The hypothetical whole-population (Table ??) is only approximated by our repeat-sample-many-times table (Table 20.3). But the approximation is good enough to enable us to compute a confidence interval by repeatedly taking “new” samples from the repeat-sample-many-times table and calculating an effect size from each. The quotes around “new” are meant to signal that the data aren’t really new. This process is called resampling – sampling from a sample. Each of the individual trials is a “resample”. The distribution of effect sizes for many resampling is the resampling distribution. From this distribution, we can calculate a meaningful confidence interval.

Figure 20.1: Four resampling trials in which the effect size width ~ domhand is calculated. Collecting together a large number of such trials produces the resampling distribution, from which a confidence interval on the effect size can be established. Resampling trial Resample Effect size
Trial 1
name sex width domhand
Eleanor G 9.3 R
Caroline G 8.7 L
Danielle G 9.3 R
Hayley G 7.9 R
8.80
Trial 2
name sex width domhand
Danielle G 9.3 R
Danielle G 9.3 R
Hayley G 7.9 R
Eleanor G 9.3 R
8.95
Trial 3
name sex width domhand
Danielle G 9.3 R
Hayley G 7.9 R
Caroline G 8.7 L
Danielle G 9.3 R
8.80
Trial 4
name sex width domhand
Danielle G 9.3 R
Eleanor G 9.3 R
Hayley G 7.9 R
Caroline G 8.7 L
8.80

The process of computing a confidence interval using resampling is called bootstrapping. The word comes from the absurd image of a person lifting himself by pulling on his own boots. This is also the origin of “booting” (or “rebooting”) a computer: a program that starts up a computer so that it can run programs.

## 20.2 Confidence bands

This picks up on the running time versus age and sex functions in the sampling variability chapter.

I think it’s helpful to display the results from each sampling trial as an individual function, as in Figure 15.3. Sometimes, statisticians prefer to display this sampling variability using a graphical band, called a confidence band, as in Figure 20.2. Figure 20.2: Confidence bands showings sampling variation in a function time ~ age + sex trained on a sample of n = 1600 from the ten-mile race data.

## 20.3 Prediction intervals vs confidence intervals

In Chapter 10 we built a model of the probability of precipitation as a function of air pressure, temperature, wind direction, and wind velocity. (See Figure 10.9.) For convenience, part of that model is reproduced in Figure 20.3.

Figure 20.3: A model of the probability of precipitation conditioned on air pressure, temperature, wind speed, and wind direction. This graph is just two of the panels from 10.9, showing results for a wind speed of 6 mph and wind directions from the north (0 degrees) and south (180 degrees). The model shown in Figure 20.3 paints a satisfyingly precise-looking picture of precipitation. When the wind is from the north, the probability of precipitation is pretty much only a function of air pressure and, at low pressure, is almost 100%. When the wind is from the south, the probability is less, especially at 40°F.

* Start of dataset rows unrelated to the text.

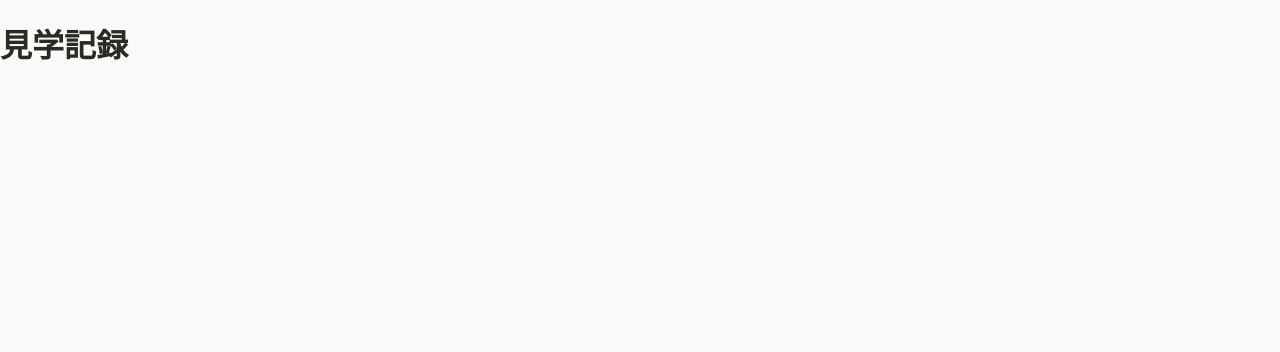
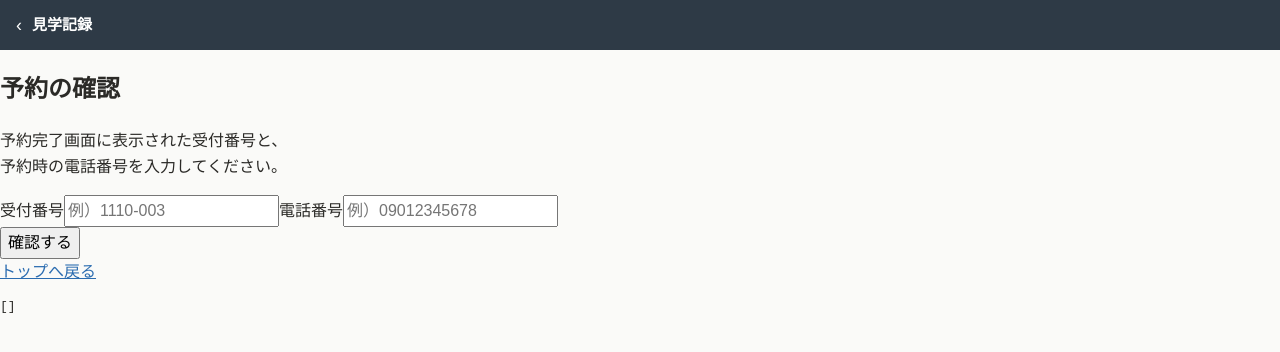
Before and after one commit to yuuuu02030-glitch/iemiru_app, a React app in the folder frontend/: page /visit-record in a window 1280 px wide. Shown: the top 352 px of the page. Built offline with nearby package versions, Linux system fonts and the light colour scheme; the HTML template or start-up script is replaced by a standard one.

Commit message:
見学記録画面実装

```diff
--- a/frontend/src/pages/ReserveCompletePage.module.css
+++ b/frontend/src/pages/ReserveCompletePage.module.css
@@ -1,4 +1,3 @@
-/* ===== 全体 ===== */
 .main {
   max-width: 480px;
   margin: 0 auto;
@@ -9,7 +8,6 @@
   gap: 14px;
 }
 
-/* ===== チェックマーク ===== */
 .checkIcon {
   width: 56px;
   height: 56px;
@@ -29,7 +27,6 @@
   font-size: 18px;
 }
 
-/* ===== 受付番号の箱（④ カード） ===== */
 .receptionBox {
   background: #f1f0ed;
   border: 1px solid var(--border);
@@ -55,7 +52,6 @@
   font-size: 14px;
 }
 
-/* ===== 注意書き ===== */
 .note {
   margin: 0;
   background: #f1f0ed;
@@ -66,7 +62,6 @@
   text-align: left;
 }
 
-/* ===== トップへ戻る ===== */
 .backLink {
   align-self: flex-start;
   font-size: 13px;
--- a/frontend/src/pages/ReservePage.module.css
+++ b/frontend/src/pages/ReservePage.module.css
@@ -83,7 +83,7 @@
 }
 
 .houseCard input {
-  accent-color: var(--orange);
+  accent-color: rgb(224 106 16 / 0.5);
 }
 
 .sectionHead {
--- a/frontend/src/pages/VisitRecordPage.jsx
+++ b/frontend/src/pages/VisitRecordPage.jsx
@@ -1,5 +1,194 @@
+import { useState } from "react";
+import { Link } from "react-router";
+import CustomerHeader from "../components/CustomerHeader";
+
 function VisitRecordPage() {
-  return <h1>見学記録</h1>;
+  const [form, setForm] = useState({
+    receptionNo: "",
+    phone: "",
+  });
+  const [result, setResult] = useState(null);
+  const [errors, setErrors] = useState({});
+  const [records, setRecords] = useState([]);
+  const [message, setMessage] = useState("");
+  const [submitting, setSubmitting] = useState(false);
+
+  const handleChange = (e) => {
+    const { name, value } = e.target;
+    setForm({ ...form, [name]: value });
+  };
+
+  const handleSubmit = async (e) => {
+    e.preventDefault();
+
+    if (submitting) return;
+
+    setSubmitting(true);
+    setMessage("");
+    setErrors({});
+
+    const body = {
+      receptionNo: form.receptionNo || null,
+      phone: form.phone || null,
+    };
+
+    try {
+      const res = await fetch("/api/visit-records/verify", {
+        method: "POST",
+        headers: { "Content-Type": "application/json" },
+        body: JSON.stringify(body),
+      });
+      const data = await res.json();
+
+      if (res.ok) {
+        setResult(data);
+        setRecords(data.records);
+      } else {
+        setMessage(data.message);
+        setErrors(data.errors || {});
+      }
+    } catch {
+      setMessage("通信に失敗しました。時間をおいてもう一度お試しください");
+    } finally {
+      setSubmitting(false);
+    }
+  };
+
+  const handleSave = async (e) => {
+    e.preventDefault();
+
+    if (submitting) return;
+
+    setSubmitting(true);
+    setMessage("");
+    setErrors({});
+
+    const body = {
+      receptionNo: form.receptionNo,
+      phone: form.phone,
+      records: records.map((r) => ({
+        houseId: r.houseId,
+        visited: r.visited,
+        favorite: r.favorite,
+      })),
+    };
+
+    try {
+      const res = await fetch("/api/visit-records", {
+        method: "PUT",
+        headers: { "Content-Type": "application/json" },
+        body: JSON.stringify(body),
+      });
+      const data = await res.json();
+
+      if (res.ok) {
+        setMessage(data.message);
+      } else {
+        setMessage(data.message);
+        setErrors(data.errors || {});
+      }
+    } catch {
+      setMessage("通信に失敗しました。時間をおいてもう一度お試しください");
+    } finally {
+      setSubmitting(false);
+    }
+  };
+
+  const toggleRecord = (houseId, key) => {
+    setRecords(
+      records.map((r) =>
+        r.houseId === houseId ? { ...r, [key]: !r[key] } : r,
+      ),
+    );
+  };
+
+  return (
+    <>
+      <CustomerHeader title={"見学記録"} backTo={"/"} />
+
+      <main>
+        {result ? (
+          <form onSubmit={handleSave}>
+            <section>
+              <h2>{result.name}様の見学記録</h2>
+              <p>見た棟と、気に入った棟にチェックしてください。</p>
+              {errors.records && <p>{errors.records}</p>}
+              {records.map((record) => (
+                <div key={record.houseId}>
+                  <p>
+                    No.{record.houseId} {record.companyName}
+                  </p>
+                  <label>
+                    <input
+                      type="checkbox"
+                      checked={record.visited}
+                      onChange={() => toggleRecord(record.houseId, "visited")}
+                    />
+                    見た
+                  </label>
+                  <label>
+                    <input
+                      type="checkbox"
+                      checked={record.favorite}
+                      onChange={() => toggleRecord(record.houseId, "favorite")}
+                    />
+                    気に入った
+                  </label>
+                </div>
+              ))}
+            </section>
+
+            <button type="submit" disabled={submitting}>
+              {submitting ? "送信中..." : "登録する"}
+            </button>
+          </form>
+        ) : (
+          <form onSubmit={handleSubmit}>
+            <section>
+              <h2>予約の確認</h2>
+              <p>
+                予約完了画面に表示された受付番号と、
+                <br />
+                予約時の電話番号を入力してください。
+              </p>
+
+              <label>
+                受付番号
+                {errors.receptionNo && <p>{errors.receptionNo}</p>}
+                <input
+                  type="text"
+                  name="receptionNo"
+                  value={form.receptionNo}
+                  onChange={handleChange}
+                  placeholder="例）1110-003"
+                />
+              </label>
+
+              <label>
+                電話番号
+                {errors.phone && <p>{errors.phone}</p>}
+                <input
+                  type="tel"
+                  name="phone"
+                  value={form.phone}
+                  onChange={handleChange}
+                  placeholder="例）09012345678"
+                />
+              </label>
+            </section>
+
+            <button type="submit" disabled={submitting}>
+              {submitting ? "送信中..." : "確認する"}
+            </button>
+          </form>
+        )}
+        {message && <p>{message}</p>}
+        <Link to="/">トップへ戻る</Link>
+      </main>
+
+      <pre>{JSON.stringify(records, null, 2)}</pre>
+    </>
+  );
 }
 
 export default VisitRecordPage;
```
Also changed, not shown: frontend/src/pages/TopPage.module.css (+0 -8 lines).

Figure 20.4: (ref:rain-confidence-cap) Looking at a few resampling trials tells a somewhat different story. For temperatures of 0 and 20°F, the trials are very consistent with one another. But at 40°F the resampling trials are all over the place, particularly when the wind is from the north (direction 0). It turns out that there is little data when the temperature is around 40°F and the wind is from the north. Confidence in the model output in these conditions is weak.